“The only way I know how to be is to be genuine and whatever is to be … is to be,” Fischer said. Fischer’s background is with the Knights of Columbus, as well as making frequent public comments at School Board meetings; Fischer said he attended nearly 100 meetings over those five years. Added Fischer: “To the voters: Thank you so very much. … Hopefully, I can make everyone proud, and I need everyone’s help. I want to bring the community back together.”
.25-mill levy passes with 61%
The continuance of the .25-mill Flagler County School Board referendum passed with 61%, totaling 19,006 “yes” votes out of the 30,916 total votes.
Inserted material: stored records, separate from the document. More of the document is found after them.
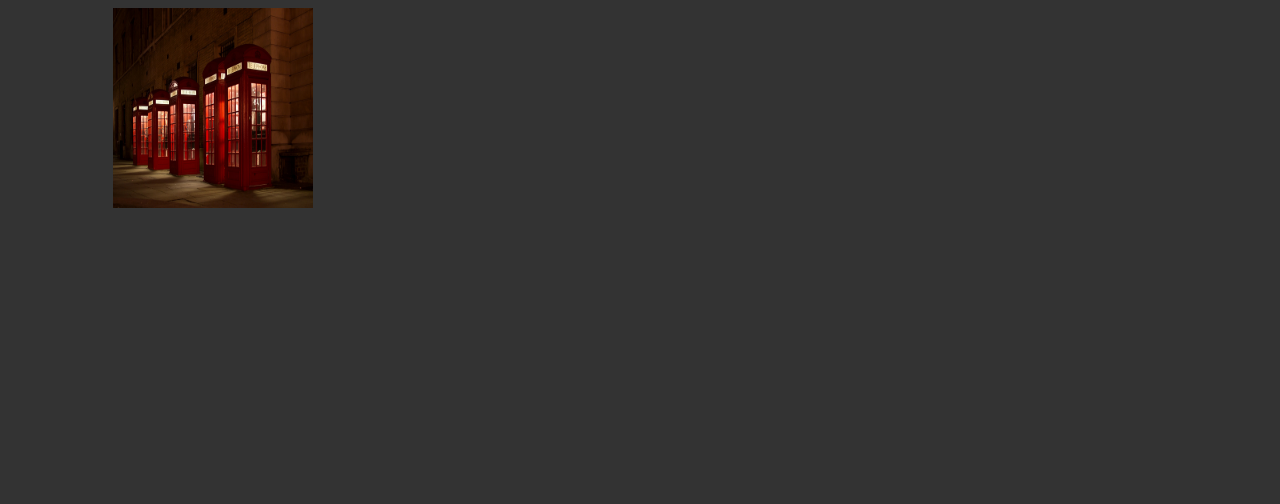
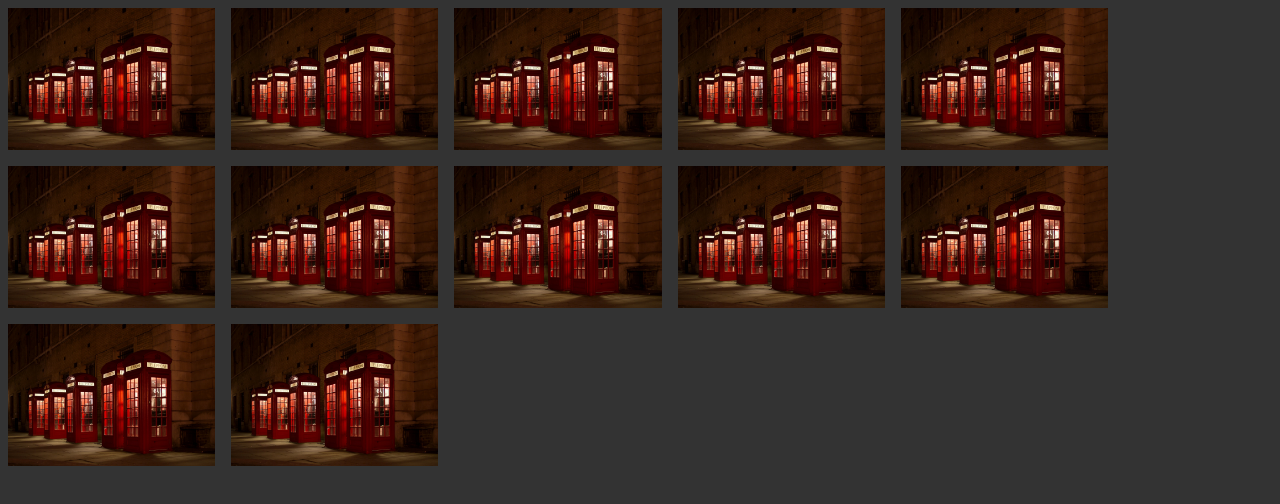
Before and after one commit to leandrofahur/modern-css-and-html, a plain HTML site: page sandbox/memory-game/views/index.html in a window 1280 px wide. Drawn offline with Linux system fonts and the light colour scheme.

Commit message:
auto-fit for the grid + minmax(minValu, maxValue)

```diff
--- a/sandbox/memory-game/css/style.css
+++ b/sandbox/memory-game/css/style.css
@@ -9,18 +9,24 @@ html, body {
   background-color: var(--dark-color);
 }
 
+/* Utilities */
+.container {
+  max-width: var(--max-width);
+}
+
 /* Memory game */
 #memory-game .memory-grid {
   display: grid;
-  grid-template-columns: repeat(3, 1fr);
+  grid-template-columns: repeat(auto-fit, minmax(200px, 1fr));
+  grid-column: 1;
   grid-gap: 1rem;
 }
 
 #memory-game .memory-grid > * {
   background-color: #f3f3f3;
-  height: 200px;
-  width: 200px;
   justify-self: center;
+  height: 100%;
+  width: 100%;
 }
 
 #memory-game .memory-grid img {
--- a/sandbox/memory-game/js/app.js
+++ b/sandbox/memory-game/js/app.js
@@ -1,5 +1,7 @@
 const memoryCard = document.querySelector('.memory-grid');
 
-const div = document.createElement('div');
-div.innerHTML = `<img src="../img/img1.jpeg" alt="">`;
-memoryCard.appendChild(div)
+for (let i = 0; i < 12; i++) {
+  const div = document.createElement('div');
+  div.innerHTML = `<img src="../img/img1.jpeg" alt="">`;
+  memoryCard.appendChild(div);
+}
--- a/sandbox/memory-game/views/index.html
+++ b/sandbox/memory-game/views/index.html
@@ -10,16 +10,12 @@
 
 <body>
   <main id="memory-game">
-    <div class="memory-grid">
-      <!-- <div>
-        <img src="../img/img1.jpeg" alt="">
+    <div class="container">
+      <div class="memory-grid">
+        <!-- <div>
+          <img src="../img/img1.jpeg" alt="">
+        </div> -->
       </div>
-      <div>
-        <img src="../img/img1.jpeg" alt="">
-      </div>
-      <div>
-        <img src="../img/img1.jpeg" alt="">
-      </div> -->
     </div>
   </main>
   <script src="../js/app.js"></script>
```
The School Board has emphasized the importance of this referendum, stating that it was a continuation of a levy that taxpayers have already been paying since 2008. A set of town hall meetings were utilized to get the word out.
“I’m thrilled,” Superintendent Janet Valentine said Tuesday night. “I think this is one of the ways we’re going to make it next year. It shows we’ve been good stewards with our money.”
Since approved, the .25-mill levy will continue for an additional two years, and translates to $25 per $100,000 of assessed value per year.
Amendment 8 falls short by 6%
Needing 60% of supporting votes, Amendment 8 fell short in Florida, gaining only 54% statewide. Amendment 8, also known as the class-size amendment, would’ve provided Flagler County schools with flexibility, Valentine said.
“I’m pleased with the votes in Flagler County,” she said. “People seemed to understand that class size is an issue. ... I’m disappointed it didn’t pass.”
In Flagler County, Amendment 8 received 57% of the vote.